── INPUT DATA

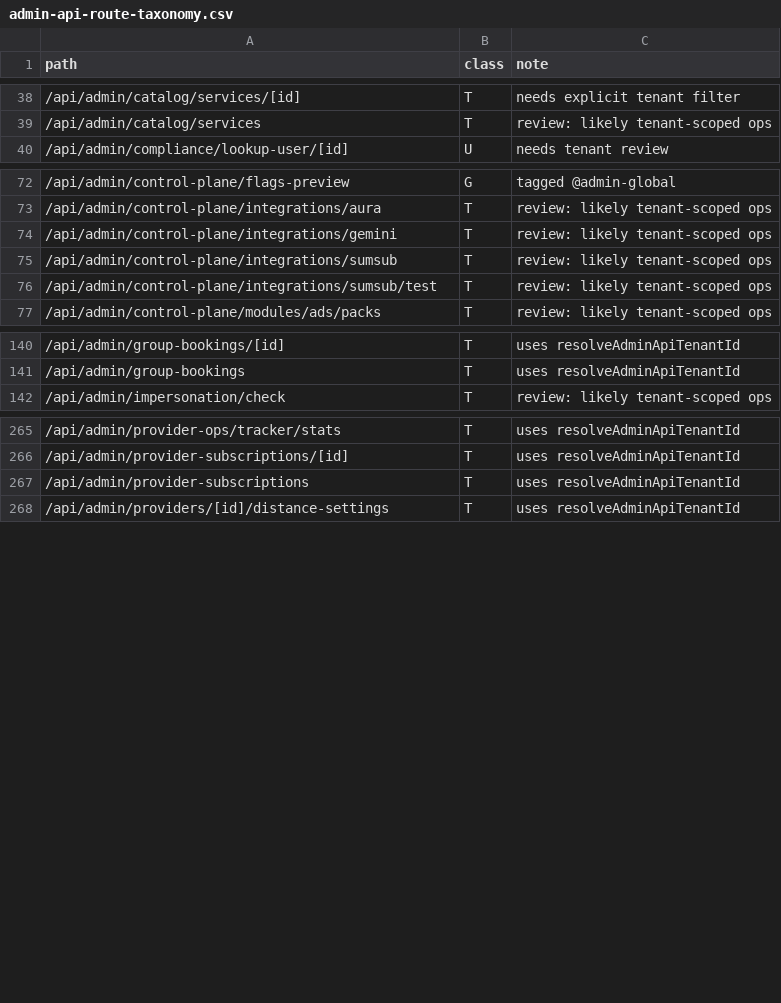
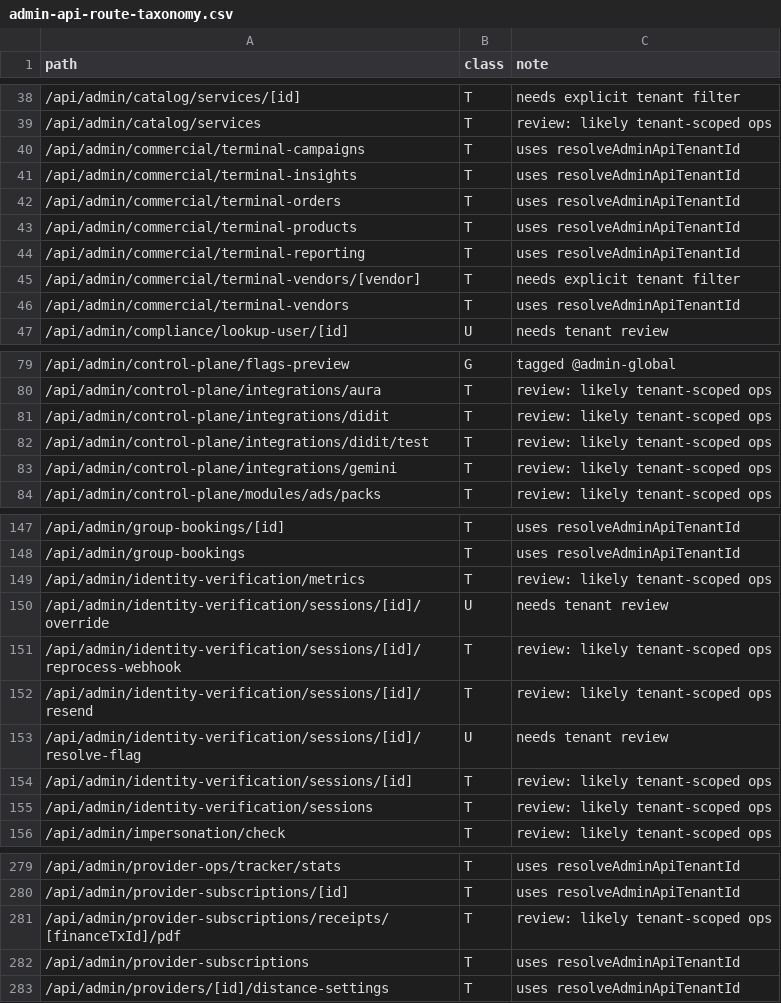
Before and after one commit to beautonomi-1/Beautonomi, a CSV file: docs/admin-api-route-taxonomy.csv, drawn as a sheet; only a part is shown, gaps mark what is left out; the diff covers the shown part only.

```diff
--- a/docs/admin-api-route-taxonomy.csv
+++ b/docs/admin-api-route-taxonomy.csv
@@ -39,2 +39,9 @@ path,class,note
 /api/admin/catalog/services,T,"review: likely tenant-scoped ops"
+/api/admin/commercial/terminal-campaigns,T,"uses resolveAdminApiTenantId"
+/api/admin/commercial/terminal-insights,T,"uses resolveAdminApiTenantId"
+/api/admin/commercial/terminal-orders,T,"uses resolveAdminApiTenantId"
+/api/admin/commercial/terminal-products,T,"uses resolveAdminApiTenantId"
+/api/admin/commercial/terminal-reporting,T,"uses resolveAdminApiTenantId"
+/api/admin/commercial/terminal-vendors/[vendor],T,"needs explicit tenant filter"
+/api/admin/commercial/terminal-vendors,T,"uses resolveAdminApiTenantId"
 /api/admin/compliance/lookup-user/[id],U,"needs tenant review"
@@ -73,5 +80,5 @@ path,class,note
 /api/admin/control-plane/integrations/aura,T,"review: likely tenant-scoped ops"
+/api/admin/control-plane/integrations/didit,T,"review: likely tenant-scoped ops"
+/api/admin/control-plane/integrations/didit/test,T,"review: likely tenant-scoped ops"
 /api/admin/control-plane/integrations/gemini,T,"review: likely tenant-scoped ops"
-/api/admin/control-plane/integrations/sumsub,T,"review: likely tenant-scoped ops"
-/api/admin/control-plane/integrations/sumsub/test,T,"review: likely tenant-scoped ops"
 /api/admin/control-plane/modules/ads/packs,T,"review: likely tenant-scoped ops"
@@ -141,2 +148,9 @@ path,class,note
 /api/admin/group-bookings,T,"uses resolveAdminApiTenantId"
+/api/admin/identity-verification/metrics,T,"review: likely tenant-scoped ops"
+/api/admin/identity-verification/sessions/[id]/override,U,"needs tenant review"
+/api/admin/identity-verification/sessions/[id]/reprocess-webhook,T,"review: likely tenant-scoped ops"
+/api/admin/identity-verification/sessions/[id]/resend,T,"review: likely tenant-scoped ops"
+/api/admin/identity-verification/sessions/[id]/resolve-flag,U,"needs tenant review"
+/api/admin/identity-verification/sessions/[id],T,"review: likely tenant-scoped ops"
+/api/admin/identity-verification/sessions,T,"review: likely tenant-scoped ops"
 /api/admin/impersonation/check,T,"review: likely tenant-scoped ops"
@@ -266,2 +280,3 @@ path,class,note
 /api/admin/provider-subscriptions/[id],T,"uses resolveAdminApiTenantId"
+/api/admin/provider-subscriptions/receipts/[financeTxId]/pdf,T,"review: likely tenant-scoped ops"
 /api/admin/provider-subscriptions,T,"uses resolveAdminApiTenantId"
```
Also changed, not shown: 5 added rows, 2 removed rows, 3 moved rows and 8 edited cells elsewhere in this file, 1 other file.
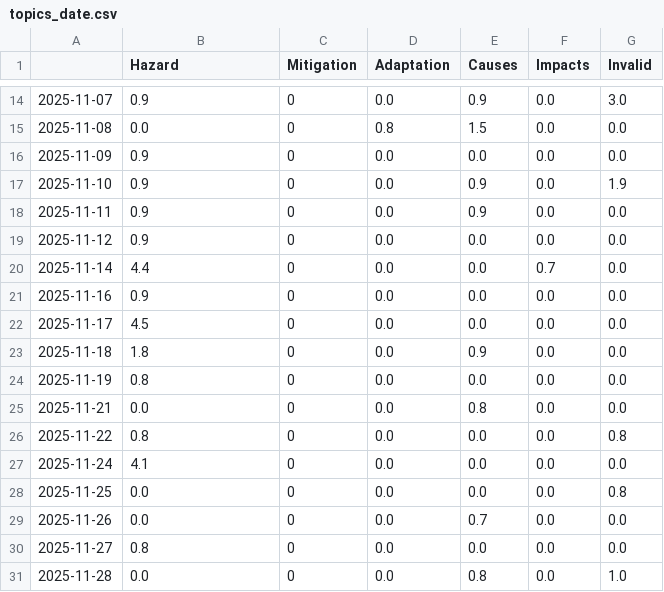
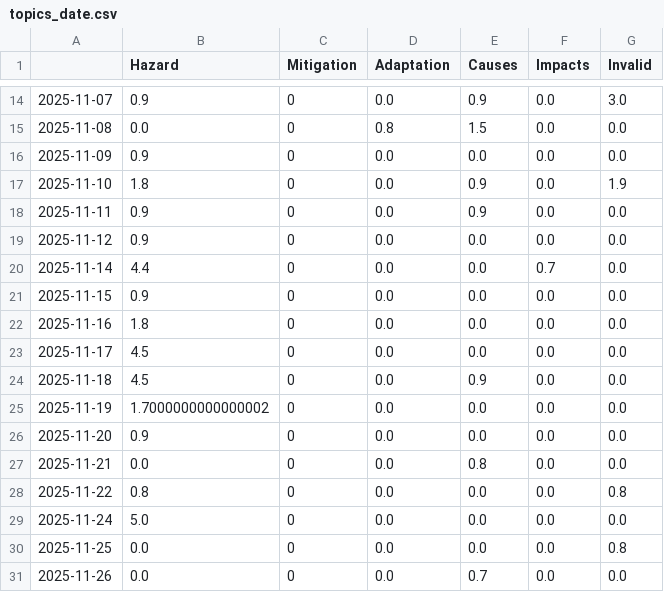
Before and after one commit to JW-news/ColdIsComing, a CSV file: csv/topics_date.csv, drawn as a sheet; only a part is shown, gaps mark what is left out; the shorter side is filled out with more unchanged rows.

```diff
--- a/csv/topics_date.csv
+++ b/csv/topics_date.csv
@@ -16,3 +16,3 @@
 2025-11-09,0.9,0,0.0,0.0,0.0,0.0
-2025-11-10,0.9,0,0.0,0.9,0.0,1.9
+2025-11-10,1.8,0,0.0,0.9,0.0,1.9
 2025-11-11,0.9,0,0.0,0.9,0.0,0.0
@@ -20,9 +20,11 @@
 2025-11-14,4.4,0,0.0,0.0,0.7,0.0
-2025-11-16,0.9,0,0.0,0.0,0.0,0.0
+2025-11-15,0.9,0,0.0,0.0,0.0,0.0
+2025-11-16,1.8,0,0.0,0.0,0.0,0.0
 2025-11-17,4.5,0,0.0,0.0,0.0,0.0
-2025-11-18,1.8,0,0.0,0.9,0.0,0.0
-2025-11-19,0.8,0,0.0,0.0,0.0,0.0
+2025-11-18,4.5,0,0.0,0.9,0.0,0.0
+2025-11-19,1.7000000000000002,0,0.0,0.0,0.0,0.0
+2025-11-20,0.9,0,0.0,0.0,0.0,0.0
 2025-11-21,0.0,0,0.0,0.8,0.0,0.0
 2025-11-22,0.8,0,0.0,0.0,0.0,0.8
-2025-11-24,4.1,0,0.0,0.0,0.0,0.0
+2025-11-24,5.0,0,0.0,0.0,0.0,0.0
 2025-11-25,0.0,0,0.0,0.0,0.0,0.8
```
Also changed, not shown: 4 other files.
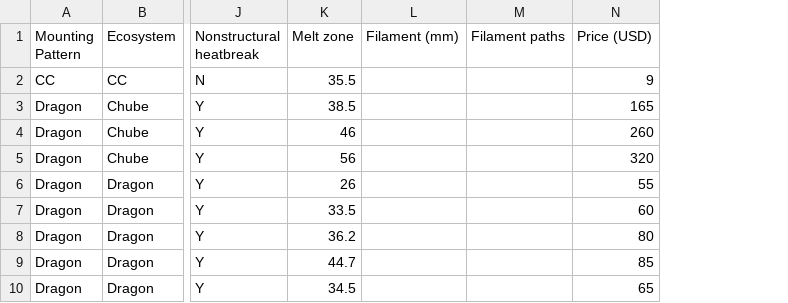
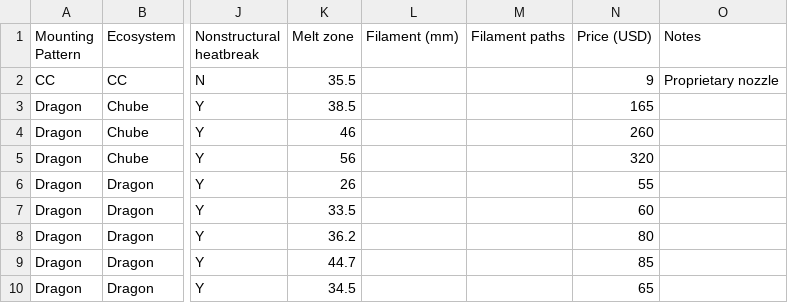
Before and after one commit to robertsamples/meltcalc, a CSV file: data/hotend data.csv, drawn as a sheet; only a part is shown, gaps mark what is left out; the diff names each change by its address in the sheet, - before the commit and + after, or states it on an @@ line.

```diff
--- a/data/hotend data.csv
+++ b/data/hotend data.csv
+column O (Notes), row 2: Proprietary nozzle
```
Also changed, not shown: 13 other files.
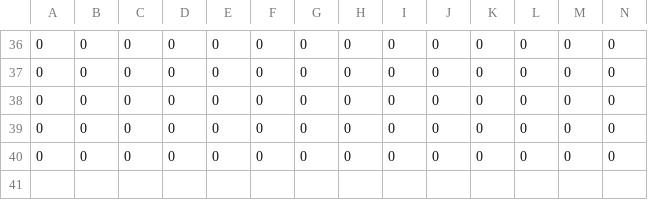
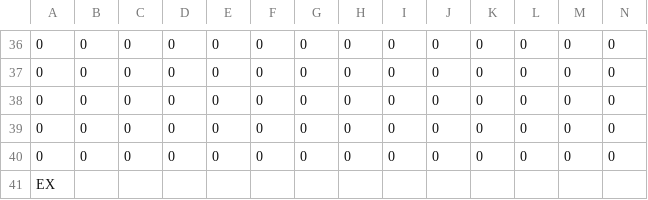
Before and after one commit to Se-Onuki/10days-4years, a CSV file: Program/resources/Datas/StageData/StageMap1.csv, drawn as a sheet; only a part is shown, gaps mark what is left out; rows hold the shown columns only; the diff names each change by its address in the sheet, - before the commit and + after, or states it on an @@ line.

```diff
--- a/Program/resources/Datas/StageData/StageMap1.csv
+++ b/Program/resources/Datas/StageData/StageMap1.csv
+row 41: EX
```
Also changed, not shown: 4 other files.
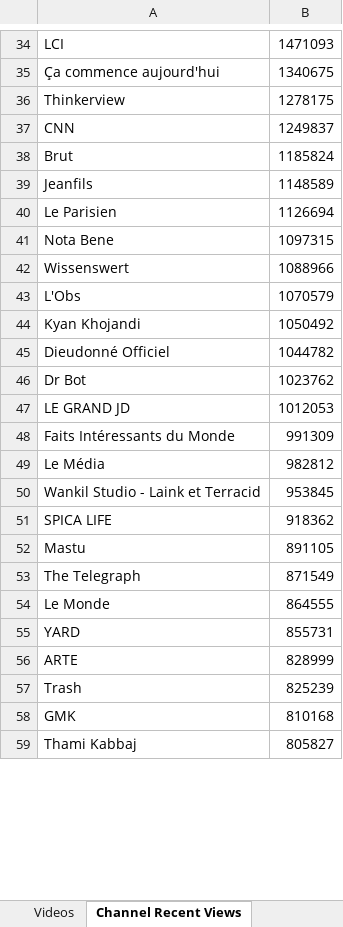
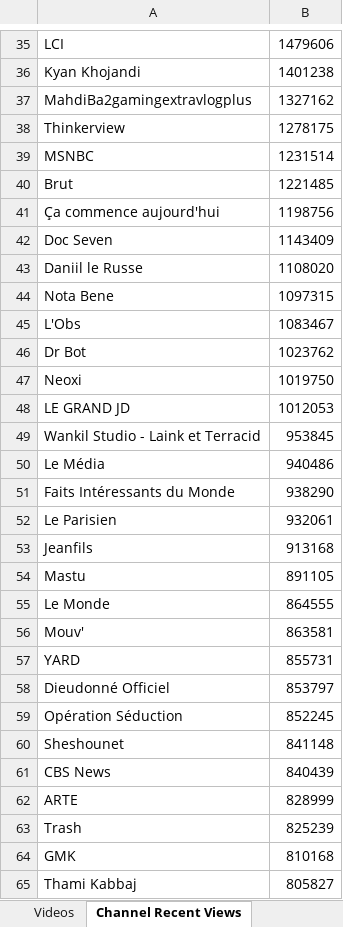
Before and after one commit to pnbt/youtube-transparency, an Excel workbook: app/assets/data/info/evo-france-info-month-r.xlsx, sheet Channel Recent Views, drawn as a sheet; only a part is shown, gaps mark what is left out; values as stored, in another font and other column widths than the file's, no borders; removed rows and columns are numbered as before the commit, all else as after; the diff covers the shown part only; the diff names each change by its address in the sheet, - before the commit and + after, or states it on an @@ line.

```diff
--- a/app/assets/data/info/evo-france-info-month-r.xlsx (sheet Channel Recent Views)
+++ b/app/assets/data/info/evo-france-info-month-r.xlsx (sheet Channel Recent Views)
-B35: 1471093
+B35: 1479606
-row 35: Ça commence aujourd'hui | 1340675
+row 36: Kyan Khojandi | 1401238
+row 37: MahdiBa2gamingextravlogplus | 1327162
-row 37: CNN | 1249837
+row 39: MSNBC | 1231514
-B40: 1185824
+B40: 1221485
-row 39: Jeanfils | 1148589
-row 40: Le Parisien | 1126694
+row 41: Ça commence aujourd'hui | 1198756
+row 42: Doc Seven | 1143409
+row 43: Daniil le Russe | 1108020
-row 42: Wissenswert | 1088966
-B45: 1070579
+B45: 1083467
-row 44: Kyan Khojandi | 1050492
-row 45: Dieudonné Officiel | 1044782
+row 47: Neoxi | 1019750
-row 48: Faits Intéressants du Monde | 991309
-row 49: Le Média | 982812
-row 51: SPICA LIFE | 918362
+row 50: Le Média | 940486
+row 51: Faits Intéressants du Monde | 938290
+row 52: Le Parisien | 932061
+row 53: Jeanfils | 913168
-row 53: The Telegraph | 871549
+row 56: Mouv' | 863581
+row 58: Dieudonné Officiel | 853797
+row 59: Opération Séduction | 852245
+row 60: Sheshounet | 841148
+row 61: CBS News | 840439
```
Also changed, not shown: 340 added rows, 351 removed rows, 118 moved rows and 80 edited cells elsewhere in this sheet, sheet Videos, app/assets/data/info/evo-france-info-3days-r.xlsx, app/assets/data/info/evo-france-info-3days-v.xlsx, 10 other files.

────

WHAT YOU HAVE TO DO => Looking at the entries, count the lines where the word "route" appears, and state the count by itself.

RESPONSE FOR THIS EXERCISE => 3